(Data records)
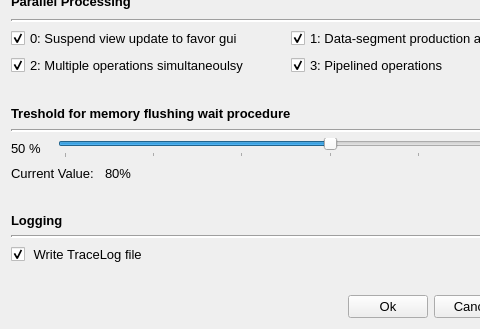
Old version of the form qtgui/exe/res/ui/DmsLocalMachineOptionsWindow.ui in the repository ObjectVision/GeoDMS; both pictures show x 0 to 480 and y 293 to 622 of the 611 by 622 pixel window.
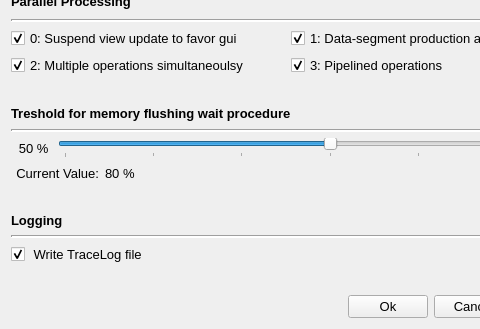
New version of the form. Icons and pictures are not drawn.

Commit message: issue #444 solved and small lay-out improvements

```diff
--- a/qtgui/exe/res/ui/DmsLocalMachineOptionsWindow.ui
+++ b/qtgui/exe/res/ui/DmsLocalMachineOptionsWindow.ui
@@ -6,7 +6,7 @@
    <rect>
     <x>0</x>
     <y>0</y>
-    <width>591</width>
+    <width>607</width>
     <height>622</height>
    </rect>
   </property>
@@ -396,6 +396,9 @@
        <property name="text">
         <string>Current Value:</string>
        </property>
+       <property name="alignment">
+        <set>Qt::AlignRight|Qt::AlignTrailing|Qt::AlignVCenter</set>
+       </property>
       </widget>
      </item>
      <item row="20" column="2">
@@ -407,7 +410,7 @@
         </font>
        </property>
        <property name="text">
-        <string>80%</string>
+        <string>80 %</string>
        </property>
       </widget>
      </item>
@@ -427,7 +430,10 @@
         </font>
        </property>
        <property name="text">
-        <string>50 %</string>
+        <string>50 % </string>
+       </property>
+       <property name="alignment">
+        <set>Qt::AlignRight|Qt::AlignTrailing|Qt::AlignVCenter</set>
        </property>
       </widget>
      </item>
```
Left out of the diff: 11 changed lines with no effect on the pictures.
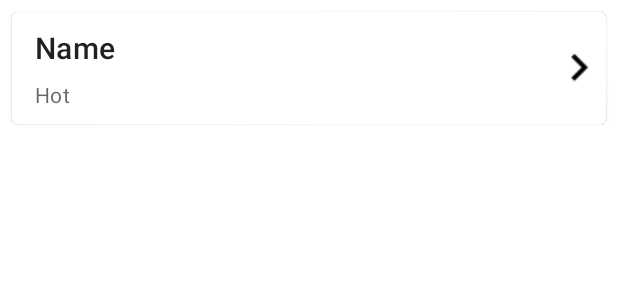
After one commit to lserradi/StockApplication, an Android app: the layout item_list.xml on its own in the app's theme, with its tools: preview values and no code run, on a phone screen of 412 x 824 dp. The commit adds this screen. Shown: the top 300 px of the screen. Run offline under Robolectric (Android 15) with nearby library versions, the phone set to English and light mode, and no system bars.

Commit message:
feature: add xml and resources necessary

```diff
--- /dev/null
+++ b/app/src/main/res/layout/item_list.xml
@@ -0,0 +1,55 @@
+<LinearLayout xmlns:android="http://schemas.android.com/apk/res/android"
+  android:layout_width="match_parent"
+  android:layout_height="wrap_content"
+  android:orientation="vertical">
+
+  <com.google.android.material.card.MaterialCardView
+    android:id="@+id/card"
+    android:layout_width="match_parent"
+    android:layout_height="wrap_content"
+    android:layout_margin="8dp">
+
+    <LinearLayout
+      android:layout_width="match_parent"
+      android:layout_height="wrap_content"
+      android:gravity="center_vertical"
+      android:orientation="horizontal">
+
+      <LinearLayout
+        android:layout_width="0dp"
+        android:layout_height="wrap_content"
+        android:layout_weight="1"
+        android:orientation="vertical"
+        android:paddingStart="15dp"
+        android:paddingTop="10dp"
+        android:paddingEnd="5dp"
+        android:paddingBottom="10dp">
+
+        <TextView
+          android:id="@+id/name"
+          android:layout_width="wrap_content"
+          android:layout_height="wrap_content"
+          android:text="@string/name_stock"
+          android:textAppearance="?attr/textAppearanceHeadline6" />
+
+        <TextView
+          android:id="@+id/hot"
+          android:layout_width="wrap_content"
+          android:layout_height="wrap_content"
+          android:layout_marginTop="8dp"
+          android:text="@string/hot_stock"
+          android:textAppearance="?attr/textAppearanceBody2"
+          android:textColor="?android:attr/textColorSecondary" />
+
+      </LinearLayout>
+
+      <ImageView
+        android:layout_width="wrap_content"
+        android:layout_height="wrap_content"
+        android:src="@drawable/ic_arrow_right_black" />
+
+    </LinearLayout>
+
+  </com.google.android.material.card.MaterialCardView>
+
+</LinearLayout>
--- a/app/src/main/res/values/strings.xml
+++ b/app/src/main/res/values/strings.xml
@@ -1,3 +1,7 @@
 <resources>
-  <string name="app_name">StockApplication</string>
+  <string name="app_name">Stock</string>
+  <string name="name_stock">Name</string>
+  <string name="hot_stock">Hot</string>
+  <string name="ric_code">Ric Code</string>
+  <string name="category">Category</string>
 </resources>
```
Also changed, not shown: app/src/main/res/layout/activity_main.xml (+15 -9 lines), app/src/main/res/drawable/ic_arrow_right_black.png (added), app/src/main/res/drawable/stocks.jpeg (added).
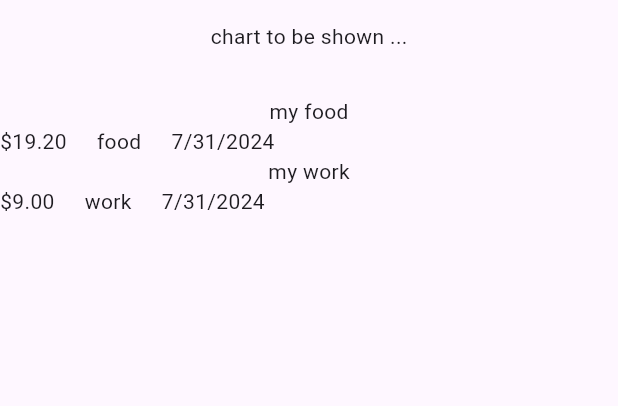
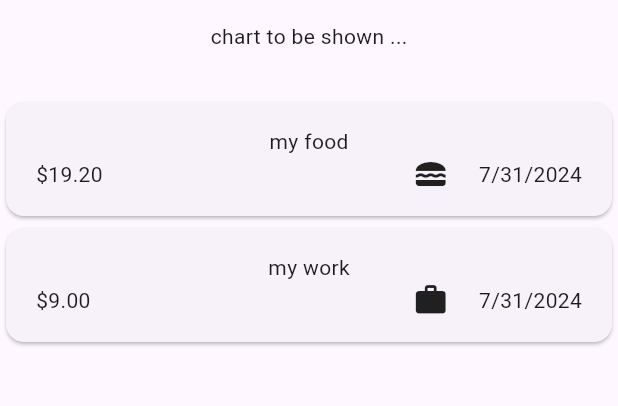
Before and after one commit to AiExpert1985/expenses-flutter-course, a Flutter app: the screen it shows after launch, on a phone screen of 412 x 824 dp, the part 63-469 px from its top. Run offline on Flutter 3.47's test engine with Material 3 defaults, Android fonts, the phone set to English and light mode, and no system bars.

Commit message:
end of 31 work

```diff
--- a/lib/models/expense.dart
+++ b/lib/models/expense.dart
@@ -1,11 +1,19 @@
 import 'package:uuid/uuid.dart';
 import 'package:intl/intl.dart';
+import 'package:flutter/material.dart';
 
 const uuid = Uuid();
 
 final dateFormater = DateFormat.yMd();
 
 enum Category { travel, food, leisure, work }
+
+const categoryIcons = {
+  Category.food: Icons.lunch_dining,
+  Category.travel: Icons.flight_takeoff,
+  Category.leisure: Icons.movie,
+  Category.work: Icons.work,
+};
 
 class Expense {
   Expense({
--- a/lib/widgets/expenses_list/expense_list.dart
+++ b/lib/widgets/expenses_list/expense_list.dart
@@ -6,17 +6,23 @@ import 'package:expenses/widgets/expenses_list/expense_list_item.dart';
 class ExpenseList extends StatelessWidget {
   const ExpenseList({
     required this.expenses,
+    required this.removeListItem,
     super.key,
   });
 
   final List<Expense> expenses;
+  final void Function(Expense expense) removeListItem;
 
   @override
   Widget build(BuildContext context) {
     return Expanded(
       child: ListView.builder(
         itemCount: expenses.length,
-        itemBuilder: (ctx, index) => ExpenseListItem(expense: expenses[index]),
+        itemBuilder: (ctx, index) => Dismissible(
+          onDismissed: (direction) => removeListItem(expenses[index]),
+          key: ValueKey(expenses[index]),
+          child: ExpenseListItem(expense: expenses[index]),
+        ),
       ),
     );
   }
--- a/lib/widgets/expenses_list/expense_list_item.dart
+++ b/lib/widgets/expenses_list/expense_list_item.dart
@@ -9,19 +9,31 @@ class ExpenseListItem extends StatelessWidget {
 
   @override
   Widget build(BuildContext context) {
-    return Column(
+    return Card(
+      child: Padding(
+        padding: const EdgeInsets.symmetric(
+          horizontal: 20,
+          vertical: 16,
+        ),
+        child: Column(
           children: [
             Text(expense.title),
             Row(
               children: [
                 Text('\$${expense.amount.toStringAsFixed(2)}'),
-            const SizedBox(width: 20),
-            Text(expense.category.name),
+                const Spacer(),
+                Row(
+                  children: [
+                    Icon(categoryIcons[expense.category]),
                     const SizedBox(width: 20),
                     Text(expense.formattedDate),
                   ],
+                ),
+              ],
             )
           ],
+        ),
+      ),
     );
   }
 }
```
Also changed, not shown: lib/widgets/expenses.dart (+26 -2 lines), lib/widgets/new_expense.dart (+32 -2 lines). Lines whose indentation alone changed are shown as unchanged.
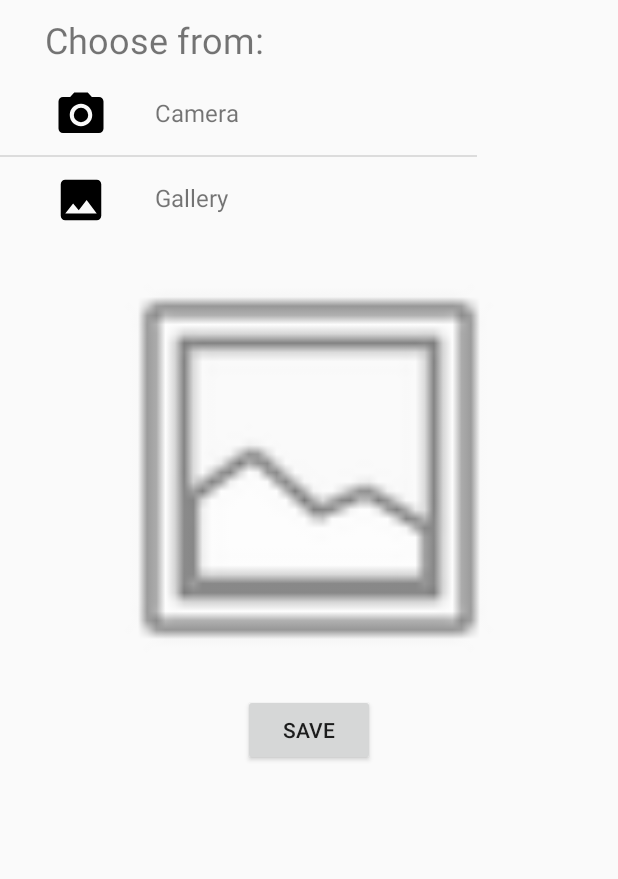
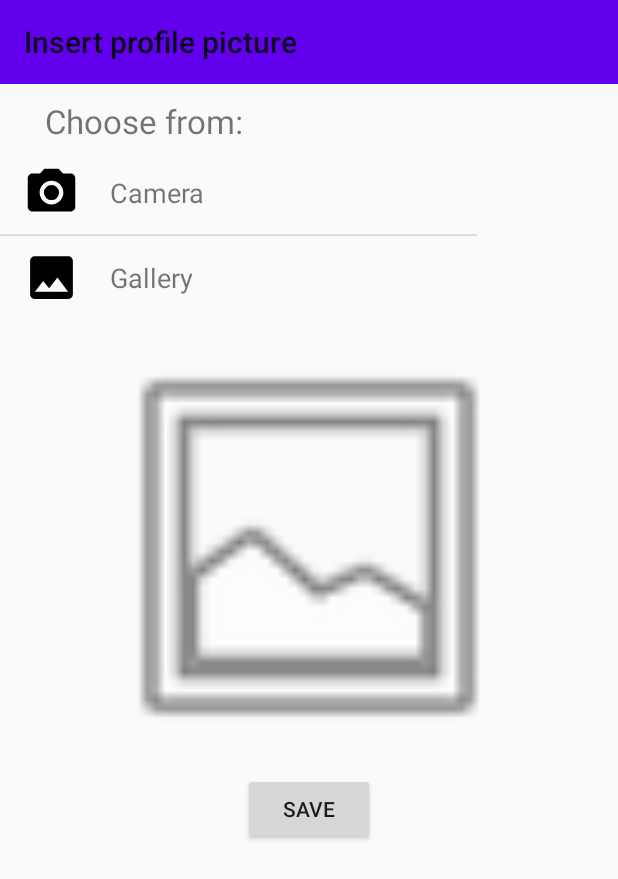
Before and after one commit to tnvkc/MOSIS_Projekat, an Android app: the NewProfilePictureActivity screen opened directly, with no data from a screen before it, on a phone screen of 412 x 824 dp. Shown: the top 879 px of the screen. Run offline under Robolectric (Android 15) with nearby library versions, the phone set to English and light mode, and no system bars.

Commit message:
toolbar naslovi i modifikacije

```diff
--- a/WalkHike/app/src/main/java/tamara/mosis/elfak/walkhike/CustomListView.java
+++ b/WalkHike/app/src/main/java/tamara/mosis/elfak/walkhike/CustomListView.java
@@ -27,7 +27,7 @@ public class CustomListView extends ArrayAdapter<String> {
         this.context=context;
         this.names=itemName;
         this.images=imageid;
-        switchOrNot=switchornot;
+        this.switchOrNot=switchornot;
     }
     @NonNull
     @Override
@@ -38,9 +38,9 @@ public class CustomListView extends ArrayAdapter<String> {
         if(vw==null)
         {
             LayoutInflater layoutInflater = context.getLayoutInflater();
-           /* if(switchOrNot)
-              vw = layoutInflater.inflate(R.layout.list_member_switch, null, true);
-            else*/
+            if(switchOrNot)
+                vw = layoutInflater.inflate(R.layout.list_member_switch, null, true);
+            else
                 vw = layoutInflater.inflate(R.layout.list_member, null, true);
 
             vh=new ViewHolder(vw);
--- a/WalkHike/app/src/main/java/tamara/mosis/elfak/walkhike/LoginActivity.java
+++ b/WalkHike/app/src/main/java/tamara/mosis/elfak/walkhike/LoginActivity.java
@@ -1,6 +1,7 @@
 package tamara.mosis.elfak.walkhike;
 
 import androidx.appcompat.app.AppCompatActivity;
+import androidx.appcompat.widget.Toolbar;
 
 import android.os.Bundle;
 
@@ -10,5 +11,7 @@ public class LoginActivity extends AppCompatActivity {
     protected void onCreate(Bundle savedInstanceState) {
         super.onCreate(savedInstanceState);
         setContentView(R.layout.activity_login);
+
+        getSupportActionBar().hide();
     }
 }
--- a/WalkHike/app/src/main/java/tamara/mosis/elfak/walkhike/NewProfilePictureActivity.java
+++ b/WalkHike/app/src/main/java/tamara/mosis/elfak/walkhike/NewProfilePictureActivity.java
@@ -1,6 +1,7 @@
 package tamara.mosis.elfak.walkhike;
 
 import androidx.appcompat.app.AppCompatActivity;
+import androidx.appcompat.widget.Toolbar;
 
 import android.content.Context;
 import android.os.Bundle;
@@ -12,13 +13,19 @@ public class NewProfilePictureActivity extends AppCompatActivity {
     ListView list;
     @Override
     protected void onCreate(Bundle savedInstanceState) {
+        Toolbar toolbar;
+
         super.onCreate(savedInstanceState);
         setContentView(R.layout.activity_new_profile_picture);
+
+        toolbar = (Toolbar) findViewById(R.id.new_profile_picture_toolbar);
+        setSupportActionBar(toolbar);
+        getSupportActionBar().setTitle("Insert profile picture");
 
         list=(ListView) findViewById(android.R.id.list);
         Context context=getApplicationContext();
         CustomListView adapter=new CustomListView(this,context.getResources().getStringArray(R.array.new_profile_image_options),
-                                                            imgid,false);
+                imgid,false);
         list.setAdapter(adapter);
 
     }
--- a/WalkHike/app/src/main/java/tamara/mosis/elfak/walkhike/ProfileActivity.java
+++ b/WalkHike/app/src/main/java/tamara/mosis/elfak/walkhike/ProfileActivity.java
@@ -20,10 +20,11 @@ public class ProfileActivity extends AppCompatActivity {
         super.onCreate(savedInstanceState);
         setContentView(R.layout.activity_profile);
 
-        //getSupportActionBar().setTitle("Profile");
         toolbar = (Toolbar) findViewById(R.id.profile_toolbar);
         setSupportActionBar(toolbar);
-        getSupportActionBar().setDisplayShowTitleEnabled(false);
+        getSupportActionBar().setTitle("Profile");
+
+        getSupportActionBar().setDisplayShowTitleEnabled(true);
         list=(ListView) findViewById(R.id.listview_profile_options);
         Context context=getApplicationContext();
         CustomListView adapter=new CustomListView(this,context.getResources().getStringArray(R.array.profile_options),
--- a/WalkHike/app/src/main/java/tamara/mosis/elfak/walkhike/SignUpActivity.java
+++ b/WalkHike/app/src/main/java/tamara/mosis/elfak/walkhike/SignUpActivity.java
@@ -10,5 +10,7 @@ public class SignUpActivity extends AppCompatActivity {
     protected void onCreate(Bundle savedInstanceState) {
         super.onCreate(savedInstanceState);
         setContentView(R.layout.activity_sign_up);
+        getSupportActionBar().hide();
+
     }
 }
--- a/WalkHike/app/src/main/res/layout/activity_new_profile_picture.xml
+++ b/WalkHike/app/src/main/res/layout/activity_new_profile_picture.xml
@@ -5,7 +5,15 @@
     android:layout_width="match_parent"
     android:layout_height="match_parent"
     tools:context=".NewProfilePictureActivity">
-
+    <androidx.appcompat.widget.Toolbar
+        android:id="@+id/new_profile_picture_toolbar"
+        android:layout_width="match_parent"
+        android:layout_height="56dp"
+        android:background="@color/colorPrimary"
+        android:layout_alignParentTop="true"
+        app:layout_constraintTop_toTopOf="parent"
+        tools:layout_editor_absoluteX="0dp">
+    </androidx.appcompat.widget.Toolbar>
 
     <TextView
         android:id="@+id/textView43"
@@ -15,10 +23,9 @@
         android:layout_marginLeft="30dp"
         android:layout_marginBottom="5dp"
         android:text="Choose from:"
-        android:textSize="24dp"
-        android:layout_alignParentTop="true"
-        app:layout_constraintHorizontal_bias="0.176"
-         />
+        android:textSize="22dp"
+        android:layout_below="@id/new_profile_picture_toolbar"
+        />
 
     <Button
         android:id="@+id/button9"
@@ -28,7 +35,7 @@
         android:layout_marginTop="0dp"
         android:layout_centerHorizontal="true"
         android:layout_below="@id/imageView17"
-       />
+        />
 
     <ListView
         android:id="@android:id/list"
@@ -37,7 +44,7 @@
         android:scrollbars="none"
         android:layout_marginBottom="5dp"
         android:layout_below="@id/textView43"
-         />
+        />
 
     <ImageView
         android:id="@+id/imageView17"
--- a/WalkHike/app/src/main/res/layout/list_member.xml
+++ b/WalkHike/app/src/main/res/layout/list_member.xml
@@ -12,40 +12,23 @@
 
         <TextView
             android:id="@+id/textViewPhotoInput"
-            android:layout_width="185dp"
-            android:layout_height="23dp"
-            android:layout_alignParentStart="true"
-            android:layout_alignParentLeft="true"
-            android:layout_alignParentTop="true"
-            android:layout_alignParentEnd="true"
-            android:layout_alignParentRight="true"
-            android:layout_alignParentBottom="true"
-            android:layout_marginStart="103dp"
-            android:layout_marginLeft="103dp"
-            android:layout_marginTop="16dp"
-            android:layout_marginEnd="123dp"
-            android:layout_marginRight="123dp"
-            android:layout_marginBottom="16dp"
+            android:layout_width="166dp"
+            android:layout_height="24dp"
             android:text="TextView"
-            android:textSize="16dp"
-            tools:layout_editor_absoluteX="81dp"
-            tools:layout_editor_absoluteY="29dp" />
+            android:textSize="18dp"
+            android:layout_centerVertical="true"
+            android:layout_toRightOf="@id/imageViewPhotoInput"
+            android:layout_marginLeft="20dp"
+            />
 
         <ImageView
             android:id="@+id/imageViewPhotoInput"
-            android:layout_width="36dp"
+            android:layout_width="38dp"
             android:layout_height="38dp"
-            android:layout_alignParentStart="true"
+            android:layout_centerVertical="true"
+            android:layout_marginLeft="15dp"
             android:layout_alignParentLeft="true"
-            android:layout_alignParentTop="true"
-            android:layout_alignParentBottom="true"
-            android:layout_marginStart="36dp"
-            android:layout_marginLeft="36dp"
-            android:layout_marginTop="7dp"
-            android:layout_marginEnd="22dp"
-            android:layout_marginRight="22dp"
-            android:layout_marginBottom="5dp"
-            tools:layout_editor_absoluteX="26dp"
-            tools:layout_editor_absoluteY="25dp" />
+            />
+
     </RelativeLayout>
 </LinearLayout>
```
Also changed, not shown: WalkHike/app/src/main/java/tamara/mosis/elfak/walkhike/AddFriendActivity.java (+7 -0 lines), WalkHike/app/src/main/java/tamara/mosis/elfak/walkhike/EditProfileActivity.java (+7 -0 lines), WalkHike/app/src/main/java/tamara/mosis/elfak/walkhike/HelpActivity.java (+7 -0 lines), WalkHike/app/src/main/java/tamara/mosis/elfak/walkhike/SettingsActivity.java (+7 -0 lines), WalkHike/app/src/main/res/layout/activity_add_friend.xml (+11 -0 lines), WalkHike/app/src/main/res/layout/activity_edit_profile.xml (+13 -3 lines), WalkHike/app/src/main/res/layout/activity_help.xml (+10 -2 lines), WalkHike/app/src/main/res/layout/activity_profile.xml (+7 -7 lines), WalkHike/app/src/main/res/layout/activity_settings.xml (+11 -2 lines), WalkHike/app/src/main/res/layout/list_member_switch.xml (+15 -36 lines).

ASSIGNED TASK » Identify the lines in the entries above that contain "package", then copy them out.

RESPONSE TO THE TASK »
 import 'package:uuid/uuid.dart';
 import 'package:intl/intl.dart';
+import 'package:flutter/material.dart';
@@ -6,17 +6,23 @@ import 'package:expenses/widgets/expenses_list/expense_list_item.dart';
 package tamara.mosis.elfak.walkhike;
 package tamara.mosis.elfak.walkhike;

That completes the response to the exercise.